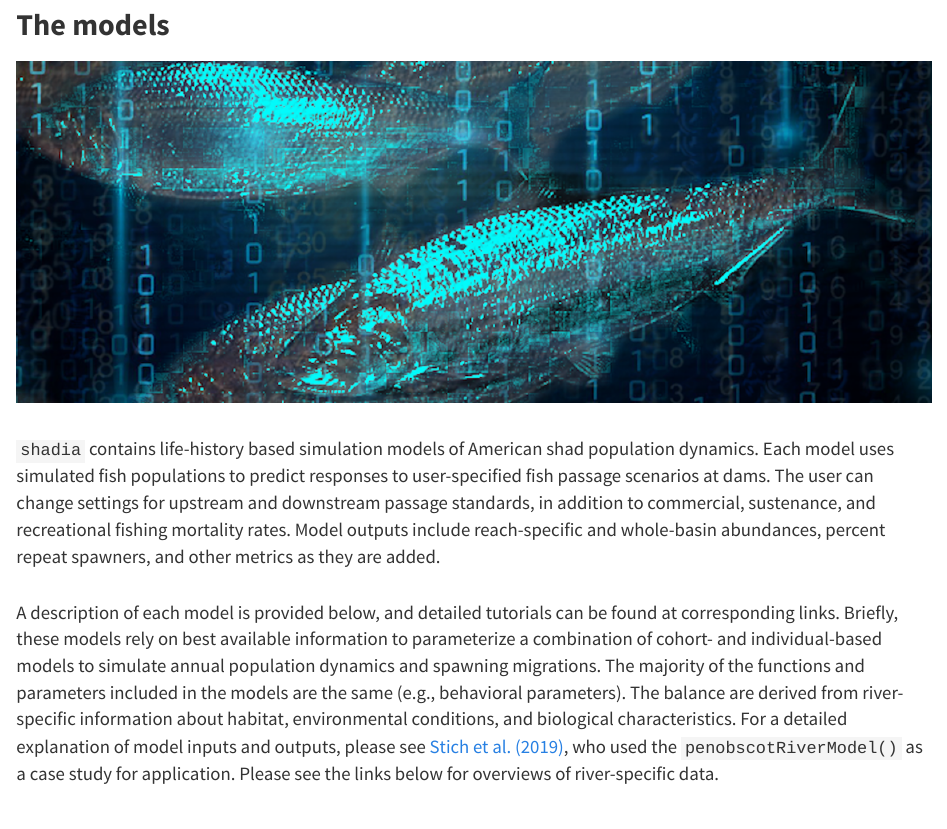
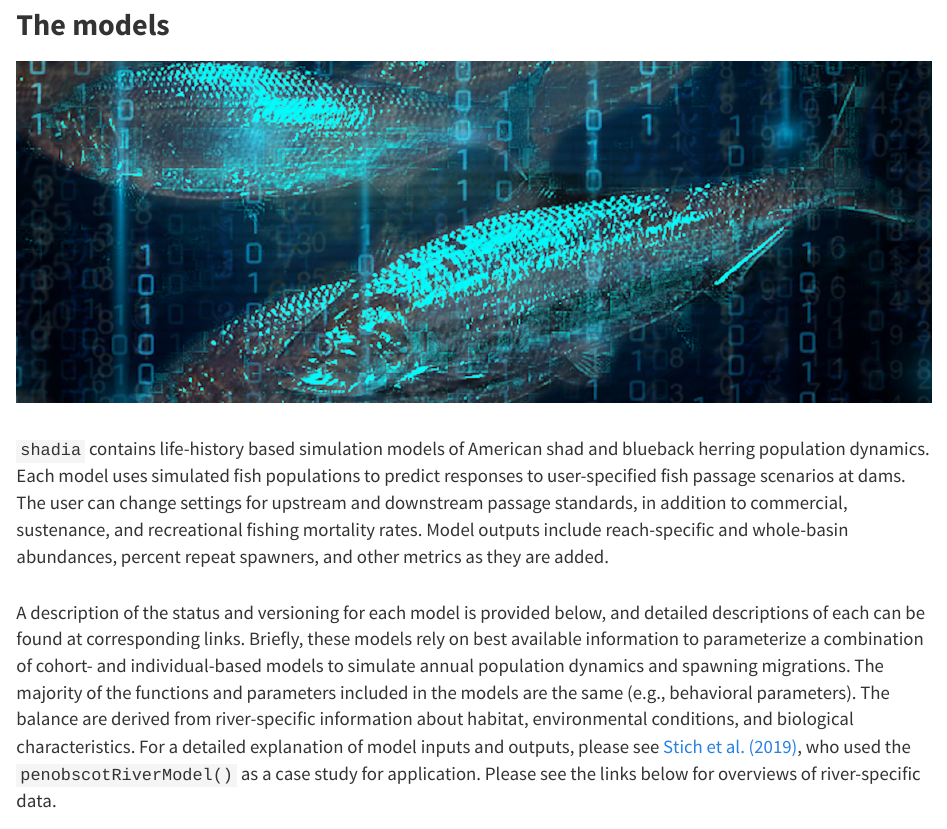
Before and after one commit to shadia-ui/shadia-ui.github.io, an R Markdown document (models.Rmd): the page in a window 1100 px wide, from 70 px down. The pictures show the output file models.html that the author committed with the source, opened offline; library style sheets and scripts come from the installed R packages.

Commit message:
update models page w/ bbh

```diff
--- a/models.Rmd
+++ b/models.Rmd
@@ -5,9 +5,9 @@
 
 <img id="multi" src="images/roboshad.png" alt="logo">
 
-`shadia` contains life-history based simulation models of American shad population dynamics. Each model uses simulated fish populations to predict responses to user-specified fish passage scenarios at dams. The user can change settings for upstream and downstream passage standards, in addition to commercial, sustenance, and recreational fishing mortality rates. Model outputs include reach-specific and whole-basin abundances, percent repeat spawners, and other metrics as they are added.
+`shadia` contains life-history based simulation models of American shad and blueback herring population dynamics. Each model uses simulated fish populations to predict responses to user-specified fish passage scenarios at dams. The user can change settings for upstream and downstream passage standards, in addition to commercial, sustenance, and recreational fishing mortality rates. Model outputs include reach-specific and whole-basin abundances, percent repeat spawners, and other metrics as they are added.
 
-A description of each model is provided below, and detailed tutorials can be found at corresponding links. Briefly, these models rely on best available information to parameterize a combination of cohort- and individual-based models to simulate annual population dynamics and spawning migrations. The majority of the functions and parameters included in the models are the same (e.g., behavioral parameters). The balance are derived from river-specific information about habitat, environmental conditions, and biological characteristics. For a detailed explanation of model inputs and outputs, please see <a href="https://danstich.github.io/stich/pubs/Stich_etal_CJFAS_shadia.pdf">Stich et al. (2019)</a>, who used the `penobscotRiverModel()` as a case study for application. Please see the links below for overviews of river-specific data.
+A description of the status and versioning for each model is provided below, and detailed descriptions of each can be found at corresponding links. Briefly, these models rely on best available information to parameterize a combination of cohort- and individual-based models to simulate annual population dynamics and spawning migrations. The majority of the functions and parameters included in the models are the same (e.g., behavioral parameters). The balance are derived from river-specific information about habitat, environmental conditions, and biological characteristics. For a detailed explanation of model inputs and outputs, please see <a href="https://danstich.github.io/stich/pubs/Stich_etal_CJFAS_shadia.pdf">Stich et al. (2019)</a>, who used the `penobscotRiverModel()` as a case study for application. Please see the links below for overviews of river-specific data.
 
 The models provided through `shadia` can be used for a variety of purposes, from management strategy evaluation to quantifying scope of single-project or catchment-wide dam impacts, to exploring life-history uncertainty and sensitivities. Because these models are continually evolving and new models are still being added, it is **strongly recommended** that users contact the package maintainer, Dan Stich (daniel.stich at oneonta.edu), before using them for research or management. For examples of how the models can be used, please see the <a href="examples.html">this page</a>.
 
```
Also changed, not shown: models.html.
━━━━
## [TASK GOAL]
Extract from the data every line where "html" shows up.

## [TASK SOLUTION]
Before and after one commit to shadia-ui/shadia-ui.github.io, an R Markdown document (models.Rmd): the page in a window 1100 px wide, from 70 px down. The pictures show the output file models.html that the author committed with the source, opened offline; library style sheets and scripts come from the installed R packages.
 The models provided through `shadia` can be used for a variety of purposes, from management strategy evaluation to quantifying scope of single-project or catchment-wide dam impacts, to exploring life-history uncertainty and sensitivities. Because these models are continually evolving and new models are still being added, it is **strongly recommended** that users contact the package maintainer, Dan Stich (daniel.stich at oneonta.edu), before using them for research or management. For examples of how the models can be used, please see the <a href="examples.html">this page</a>.
Also changed, not shown: models.html.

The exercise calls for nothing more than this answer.